§ **EXERCISE**
Report every line of the records below that contains the word "with".

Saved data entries
━━━

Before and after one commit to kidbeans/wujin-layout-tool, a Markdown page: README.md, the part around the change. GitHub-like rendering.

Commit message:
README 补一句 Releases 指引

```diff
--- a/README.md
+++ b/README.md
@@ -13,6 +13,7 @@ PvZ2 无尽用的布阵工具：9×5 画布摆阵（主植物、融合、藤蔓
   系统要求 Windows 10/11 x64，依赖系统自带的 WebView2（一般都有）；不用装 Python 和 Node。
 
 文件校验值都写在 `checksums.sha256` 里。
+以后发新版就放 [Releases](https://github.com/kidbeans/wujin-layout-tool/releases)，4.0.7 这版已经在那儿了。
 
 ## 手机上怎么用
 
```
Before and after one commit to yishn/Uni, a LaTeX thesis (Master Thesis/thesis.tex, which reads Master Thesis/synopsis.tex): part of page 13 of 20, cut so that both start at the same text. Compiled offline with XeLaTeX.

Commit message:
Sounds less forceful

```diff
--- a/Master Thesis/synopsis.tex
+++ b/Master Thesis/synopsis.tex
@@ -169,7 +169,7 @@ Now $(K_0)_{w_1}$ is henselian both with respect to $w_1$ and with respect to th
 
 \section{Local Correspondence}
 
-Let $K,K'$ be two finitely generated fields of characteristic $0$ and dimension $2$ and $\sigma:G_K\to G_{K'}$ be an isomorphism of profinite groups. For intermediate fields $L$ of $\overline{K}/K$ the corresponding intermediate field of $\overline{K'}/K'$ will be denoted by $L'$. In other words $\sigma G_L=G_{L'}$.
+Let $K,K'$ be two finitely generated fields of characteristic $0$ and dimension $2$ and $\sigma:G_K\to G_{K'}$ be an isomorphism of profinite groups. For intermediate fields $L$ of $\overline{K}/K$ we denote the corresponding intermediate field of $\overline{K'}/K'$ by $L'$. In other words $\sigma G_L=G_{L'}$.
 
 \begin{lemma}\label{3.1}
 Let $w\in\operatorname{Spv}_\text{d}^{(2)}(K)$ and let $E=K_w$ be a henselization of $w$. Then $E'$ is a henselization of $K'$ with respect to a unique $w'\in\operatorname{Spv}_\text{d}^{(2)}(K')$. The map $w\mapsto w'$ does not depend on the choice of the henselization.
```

━━━

§ **ANSWER SPACE**
Before and after one commit to yishn/Uni, a LaTeX thesis (Master Thesis/thesis.tex, which reads Master Thesis/synopsis.tex): part of page 13 of 20, cut so that both start at the same text. Compiled offline with XeLaTeX.
@@ -169,7 +169,7 @@ Now $(K_0)_{w_1}$ is henselian both with respect to $w_1$ and with respect to th
 Let $w\in\operatorname{Spv}_\text{d}^{(2)}(K)$ and let $E=K_w$ be a henselization of $w$. Then $E'$ is a henselization of $K'$ with respect to a unique $w'\in\operatorname{Spv}_\text{d}^{(2)}(K')$. The map $w\mapsto w'$ does not depend on the choice of the henselization.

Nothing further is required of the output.